In April, ATSDR staff met with the community to discuss findings from the original 2015 testing event and the need for retest. In 2015 ATSDR conducted blood lead and urine arsenic testing to learn whether residents have been exposed at levels that could harm their health.
The investigators found that some children in Hayden and Winkelman had high blood lead levels. However the arsenic testing was inconclusive because lead and arsenic levels in the air were less-than-typical because the ASARCO smelter had shutdown for maintenance. The smelter shutdown likely did not affect participant blood lead results, but could have affected arsenic results.
The arsenic retest results will help participants have a better understanding of how much arsenic is in their bodies when the smelter is operating.
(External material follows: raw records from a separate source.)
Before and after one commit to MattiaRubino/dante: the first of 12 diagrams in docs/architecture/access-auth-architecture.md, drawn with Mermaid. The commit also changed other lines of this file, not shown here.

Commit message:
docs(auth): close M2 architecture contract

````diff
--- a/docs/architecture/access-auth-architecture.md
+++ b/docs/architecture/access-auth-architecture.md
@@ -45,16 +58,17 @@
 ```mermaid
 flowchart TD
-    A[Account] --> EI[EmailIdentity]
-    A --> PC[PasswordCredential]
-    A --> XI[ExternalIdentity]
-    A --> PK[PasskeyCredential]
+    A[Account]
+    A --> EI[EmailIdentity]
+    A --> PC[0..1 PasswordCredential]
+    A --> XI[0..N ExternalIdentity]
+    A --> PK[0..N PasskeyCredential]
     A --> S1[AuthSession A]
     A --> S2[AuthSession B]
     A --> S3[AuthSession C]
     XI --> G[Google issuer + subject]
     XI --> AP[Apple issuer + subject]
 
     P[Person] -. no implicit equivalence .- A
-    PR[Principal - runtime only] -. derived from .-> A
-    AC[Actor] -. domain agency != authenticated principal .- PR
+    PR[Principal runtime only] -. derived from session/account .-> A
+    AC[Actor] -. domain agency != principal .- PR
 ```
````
Lead exposure can cause learning and behavior problems in children. Long term exposure to arsenic in the air can lead to skin conditions including kerotosis and circulatory and nervous system problems. Arsenic exposure over many years may also increase the risk of cancer of the skin, bladder, lung, and liver.
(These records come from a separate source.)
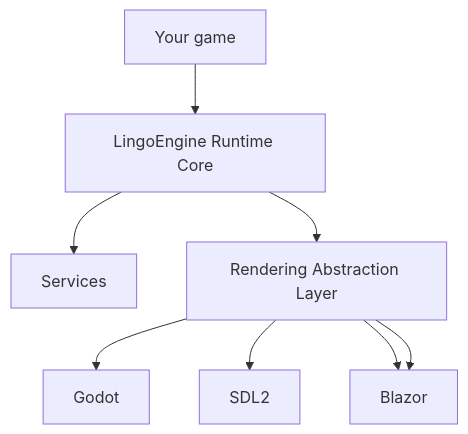
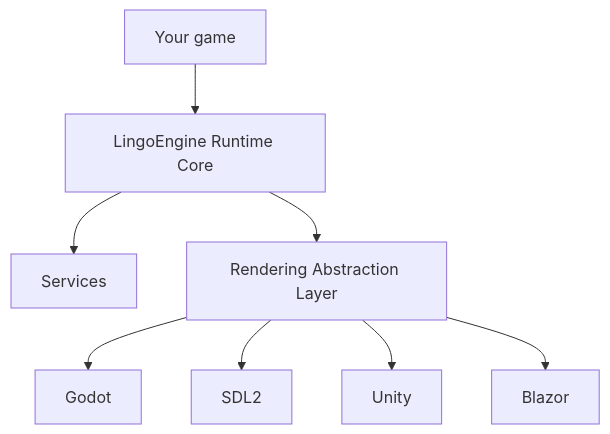
One commit to EmmanuelTheCreator/BlingoEngine changed the diagram in README.md. Above: the diagram before and after it, drawn with Mermaid.

Commit message:
Update Blazor reference in README

````diff
--- a/README.md
+++ b/README.md
@@ -254,13 +254,13 @@
 ```mermaid
 graph TD
 
 %% Top-level flow
 A[Your game] --> B[LingoEngine Runtime Core]
 B --> C[Services]
 B --> D[Rendering Abstraction Layer]
 D --> E1[Godot]
 D --> E2[SDL2]
 D --> E3[Unity]
-D --> E3[Blazor]
+D --> E4[Blazor]
 
 ```
````
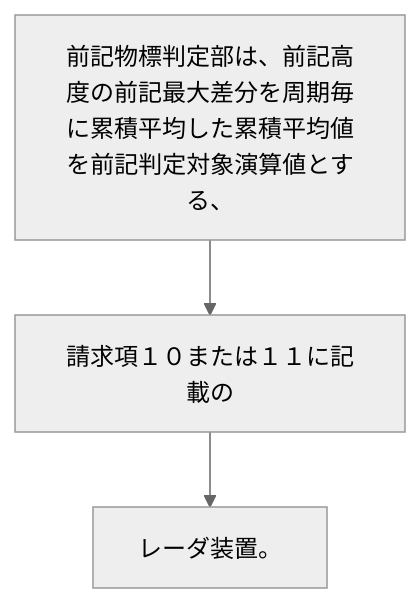
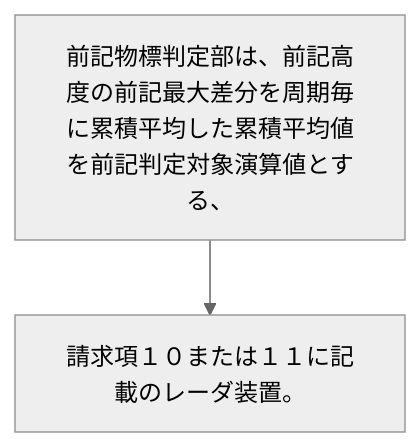
Before and after one commit to shinmori55/patent_analyzed: the diagram in 2024/JP2024021637A/claim_14/README.md, drawn with Mermaid (neutral theme). The commit also changed 336 other files, not shown here.

````diff
--- a/2024/JP2024021637A/claim_14/README.md
+++ b/2024/JP2024021637A/claim_14/README.md
@@ -3,8 +3,6 @@
 ```mermaid
 flowchart TD
 A[前記物標判定部は、前記高度の前記最大差分を周期毎に累積平均した累積平均値を前記判定対象演算値とする、]
-B[請求項１０または１１に記載の]
-C[レーダ装置。]
+B[請求項１０または１１に記載のレーダ装置。]
 A --> B
-B --> C
 ```
````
ATSDR’s report and summary of the 2015 findings are available at the Hayden Public Library or at https://www.atsdr.cdc.gov/sites/hwaz/index.html
For more information about the Hayden and Winkelman exposure investigation please visit https://www.atsdr.cdc.gov/sites/hwaz/index.html or call 1-800-CDC-INFO (232-4636).
ATSDR, a federal public health agency of the U.S. Department of Health and Human Services, evaluates the potential for adverse human health effects of exposure to hazardous substances in the environment.